January 18, 2018

Tuesday, February 27  -  10:15 to 11:15 a.m. Breakouts

 

Mindset: Changing the Way Students Approach Learning

Presenters: Dr. Rebekah Mincey, Dr. Catherine Wasson

 

 

 

 

 

 

 

The ability to persist in the face of difficulty is a trait students need in today's culture. There are different theories of intelligence that lend individuals to approach tasks differently. This session will focus on the role of an individual’s mindset in establishing a conducive learning environment, designing effective instruction, and creating behaviors in students that encourage them to approach learning, and specifically learning difficult tasks, in a different way.

 

Teaching today’s students has become increasingly difficult. Culture is continually evolving; therefore, teachers must evolve in the way we approach teaching new concepts. It is important to understand today’s students in how students learn, think, work, and view the importance of learning.
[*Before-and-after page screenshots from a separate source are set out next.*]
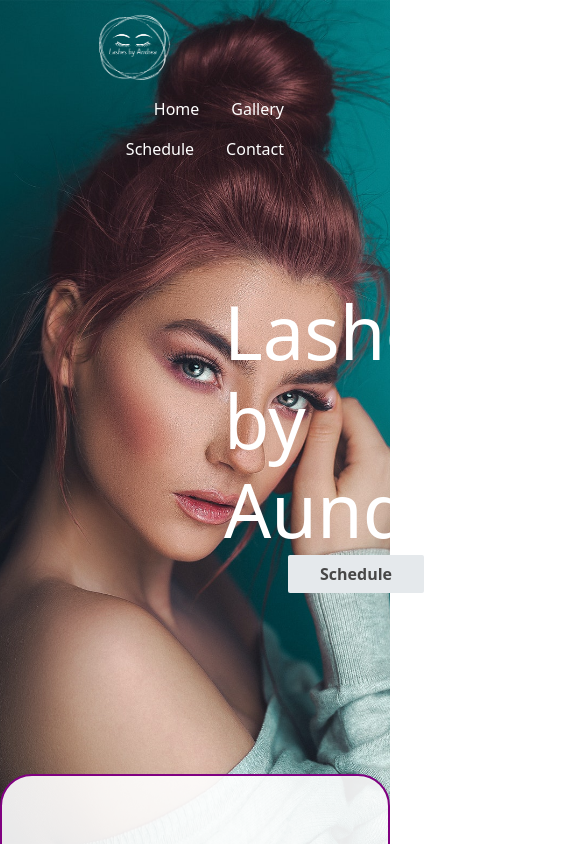
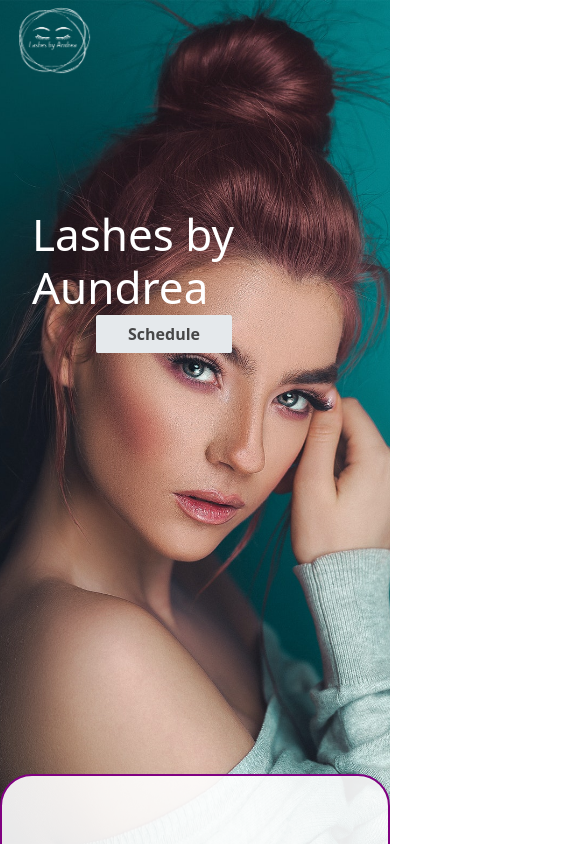
Before and after one commit to rhubbuck/react-lashes-website, a React (Create React App) app in the folder react-lashes-website/: page / in a window 390 px wide. Shown: the top 844 px of the page, 585 px wide, since content can reach past the window. Built offline with nearby package versions, Linux system fonts and the light colour scheme.

Commit message:
laptop and tablet breaks

```diff
--- a/react-lashes-website/src/Contact.css
+++ b/react-lashes-website/src/Contact.css
@@ -5,7 +5,7 @@
 
 .contact-container {
   margin: 140px auto;
-  width: 40%;
+  width: 35%;
 }
 
 .contact-form {
--- a/react-lashes-website/src/Footer.css
+++ b/react-lashes-website/src/Footer.css
@@ -24,3 +24,27 @@
 .footer-link {
   color: inherit;
 }
+
+@media only screen and (max-width: 768px) {
+  .footer-link-wrapper {
+    margin: 0 5rem;
+  }
+
+  #social-wrapper {
+    margin: 0 9rem;
+  }
+}
+
+@media only screen and (max-width: 426px) {
+  .footer-link-wrapper {
+    margin: 0 2rem;
+  }
+
+  #social-wrapper {
+    margin: 0 3rem;
+  }
+
+  p {
+    word-wrap: break-word;
+  }
+}
--- a/react-lashes-website/src/Hero.css
+++ b/react-lashes-website/src/Hero.css
@@ -37,3 +37,25 @@
   color: #e5e9ec;
   text-decoration: none;
 }
+
+@media only screen and (max-width: 768px) {
+  .hero-content {
+    padding-top: 11rem;
+    padding-left: 5rem;
+  }
+
+  .hero-title {
+    font-size: 64px;
+  }
+}
+
+@media only screen and (max-width: 426px) {
+  .hero-content {
+    padding-top: 13rem;
+    padding-left: 2rem;
+  }
+
+  .hero-title {
+    font-size: 44px;
+  }
+}
--- a/react-lashes-website/src/Nav.css
+++ b/react-lashes-website/src/Nav.css
@@ -7,6 +7,8 @@
   transition-timing-function: ease-in;
   transition: all 0.3s;
   z-index: 2;
+  padding: 15px 90px 0;
+  background: transparent;
 }
 
 .logo {
@@ -14,7 +16,6 @@
 }
 
 .nav-color {
-  /* background-color: rgb(250, 216, 222); */
   background-color: #9046cf;
 }
 
@@ -24,16 +25,32 @@
   margin: 0;
 }
 
-nav {
-  padding: 15px 90px 0;
-  background: transparent;
-}
-
 .nav-link {
   color: #fff;
 }
 
 .nav-link:hover {
-  /* color: rgb(190, 190, 190); */
   color: #e5e9ec;
 }
+
+@media only screen and (max-width: 1024px) {
+  .navbar {
+    padding: 15px 70px 0;
+  }
+}
+
+@media only screen and (max-width: 768px) {
+  .navbar {
+    padding: 1px 10px 0;
+  }
+}
+
+@media only screen and (max-width: 426px) {
+  .navbar {
+    padding: 1px 10px 0;
+  }
+
+  .nav-link-box {
+    display: none;
+  }
+}
--- a/react-lashes-website/src/Nav.js
+++ b/react-lashes-website/src/Nav.js
@@ -24,7 +24,7 @@ const Navbar = () => {
         <div class="container-fluid">
             <img src={Logo} alt='logo' className='logo'/>
         </div>
-        <Nav className="justify-content-end" activeKey="/home">
+        <Nav className="justify-content-end nav-link-box" activeKey="/home">
             <Nav.Item>
             <Link className='nav-link' to="/">Home</Link>
             </Nav.Item>
--- a/react-lashes-website/src/Services.css
+++ b/react-lashes-website/src/Services.css
@@ -100,3 +100,47 @@
 .info-pricing {
   margin: 160px 0 50px 0;
 }
+
+#card-1 {
+  padding-bottom: 43px;
+}
+
+@media only screen and (max-width: 1024px) {
+  .services-lash-image {
+    width: 170px;
+  }
+
+  .services-wrapper {
+    margin: 3rem 6rem;
+  }
+
+  #card-1 {
+    padding-bottom: 71px;
+  }
+}
+
+@media only screen and (max-width: 768px) {
+  .services-lash-image {
+    width: 130px;
+  }
+
+  .service-card {
+    width: 100%;
+  }
+}
+
+@media only screen and (max-width: 426px) {
+  .services-wrapper {
+    margin: 3rem;
+  }
+
+  .services-lash-image {
+    width: 100px;
+  }
+
+  .service-images-wrapper {
+    display: flex;
+    flex-direction: row;
+    flex-wrap: wrap;
+  }
+}
--- a/react-lashes-website/src/Services.js
+++ b/react-lashes-website/src/Services.js
@@ -36,15 +36,15 @@ const Services = () => {
                         {/* <CardImg className='card-image' variant="top" src={Lash}/> */}
                         <Card.Body>
                             <Card.Title>Classic Full Set <p className='card-time'>2 hours</p></Card.Title>
-                            <Card.Text style={{paddingBottom: '43px'}}>
+                            <Card.Text id='card-1' >
                             A classic lash set includes one lash extension per natural for a noticeable yet wearable look!
                             Appointment may last longer or shorter depending on the amount of natural lashes you have.
                             </Card.Text>
                             <a className='book-button' target='_blank' href='https://lashesbyandreaa.as.me/' rel="noreferrer">BOOK NOW</a>
                         </Card.Body>
                     </Card>
-                    </Col>
-                    <Col>
+                </Col>
+                <Col>
                     <Card className='service-card'>
                         {/* <CardImg className='card-image' variant="top" src={Lash} /> */}
                         <Card.Body>
```
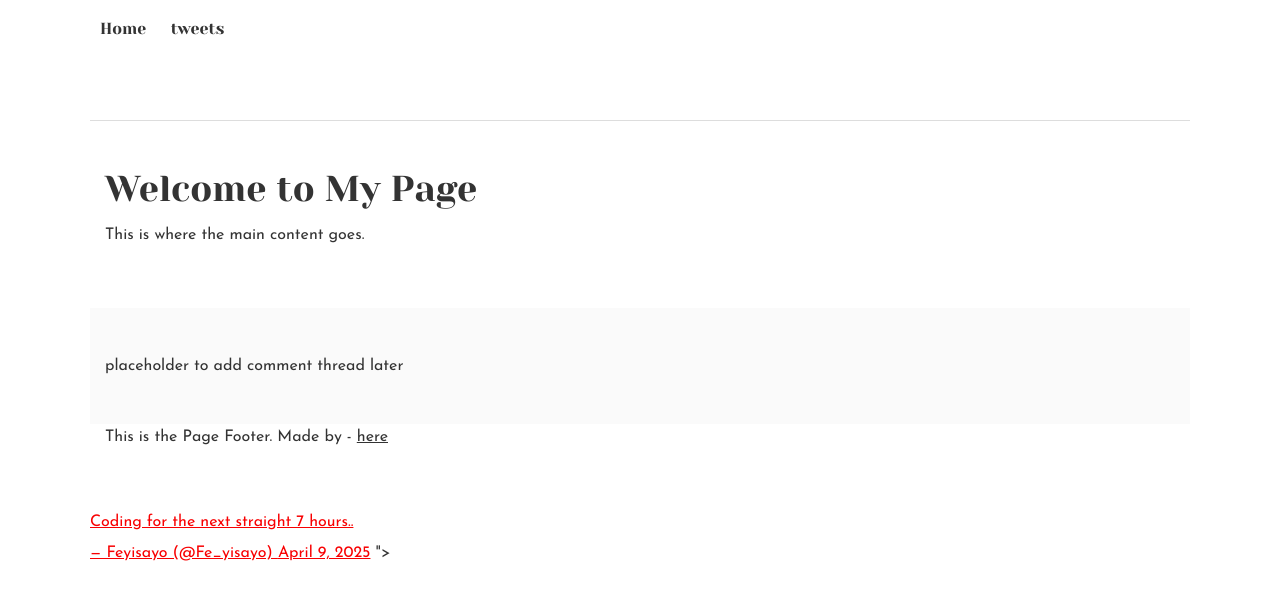
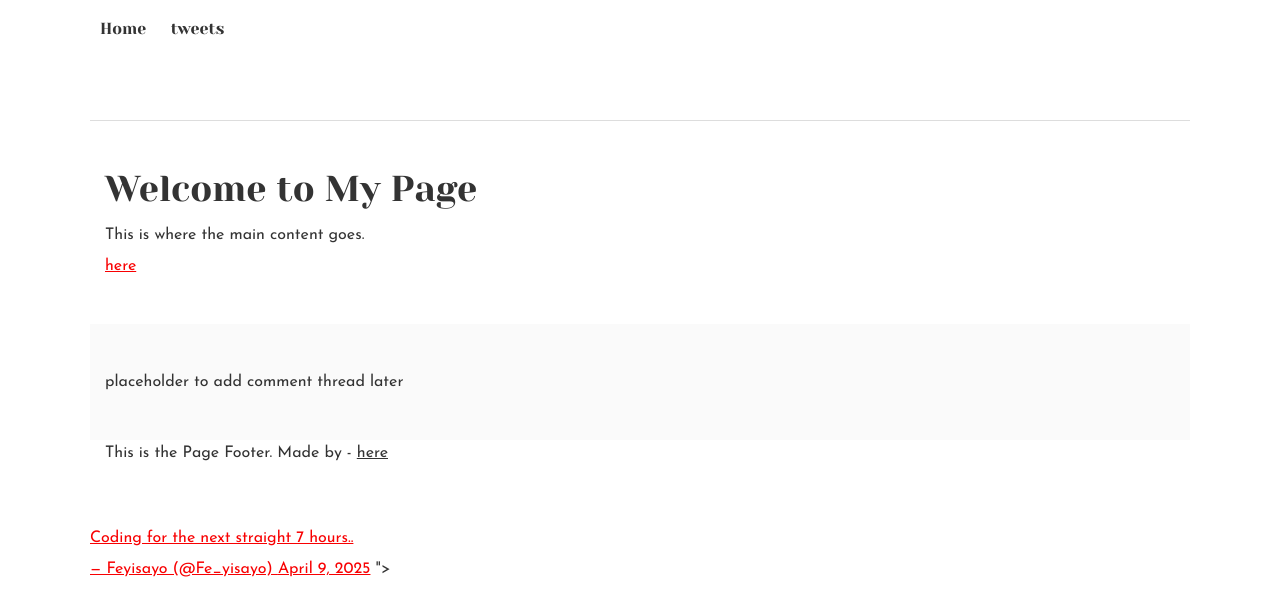
Before and after one commit to DavdePianist/My_First_Portfolio, a plain HTML site: page html_basic/tweets.html in a window 1280 px wide. Drawn offline with Linux system fonts and the light colour scheme; files that its build step writes are made by us from their sources.

Commit message:
added article

```diff
--- a/html_basic/tweets.html
+++ b/html_basic/tweets.html
@@ -24,6 +24,7 @@
     <article>
       <h1>Welcome to My Page</h1>
       <p>This is where the main content goes.</p>
+      <a href="https://x.com/Fe_yisayo" target="_blank">here</a>
     </article>
 
     <aside>
```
Realizing that a teachers’ perception of learning new abilities might differ than from a students’ perception, it is important to create a learning environment that promotes optimal understanding of learning new concepts.

 

The view of intelligence held by teachers and students influences the selection of teaching strategies, the opportunities afforded to students in the learning process, and the attitude and the effort learners bring to instructional tasks.  According to a number of research studies, the view of intelligence — fixed or growth — held by teachers and students does actually make a difference in achievement.   It might not occur to teachers to determine the intellectual thinking behind learning new skills. By learning the concepts behind the two different types of mindsets and adopting a flexible view of intelligence and engaging students in challenging tasks, teachers can begin to open new pathways of learning.

 

Rebekah Mincey is a former elementary and high school math teacher. She has also served as an administrator in the form of a district test coordinator. She holds a bachelor of science degree in elementary education with minors in math and music, an MED in gifted education, an Ed.S in educational leadership and administration, and a Ph.D. in educational leadership and administration with an emphasis in research. After teaching adjunct at William Carey University and The University of Southern Mississippi for several years, she started teaching full time at Belhaven University for the graduate department. She specializes in measurements and evaluation, research, and curriculum as well as supervises the internship program for alternate route teachers. She presents regularly at conferences where she can share her love of research and learning. Areas of research include how the brain works/learns, mindset, and effective homework strategies.

 

Dr. Catherine Wasson serves as professor of Graduate Teacher Education at Belhaven University in Jackson, Mississippi.  She was recruited to Belhaven as the director of Graduate Teacher Education to design and implement the master of education and master of arts in teaching programs. Before coming to Belhaven, Dr. Wasson served as coordinator of Administrator Preparation Programs K-12 and assistant professor in the Department Of Educational Leadership and Educational Psychology at the University of Mississippi.  In her tenure at the Mississippi Department of Education, Dr. Wasson held the positions of interim associate superintendent for Academic Education, director of the Office of Leadership Development and Enhancement, and program manager and LEAD project director in the School Executive Management Institute. Dr. Wasson served the public schools of Mississippi in a variety of administrative positions with district-wide responsibilities for counseling, curriculum and assessment and as both an elementary and secondary teacher.  She earned her doctorate degree in educational leadership from the University of Mississippi, her master’s degree in guidance and counseling from Delta State University and her bachelor’s degree in education from Mississippi State University. She is a member of the board of the Millsaps Principals’ and Teachers’ Institute and secretary for the governing board of the International Community of Christians in Teacher Education.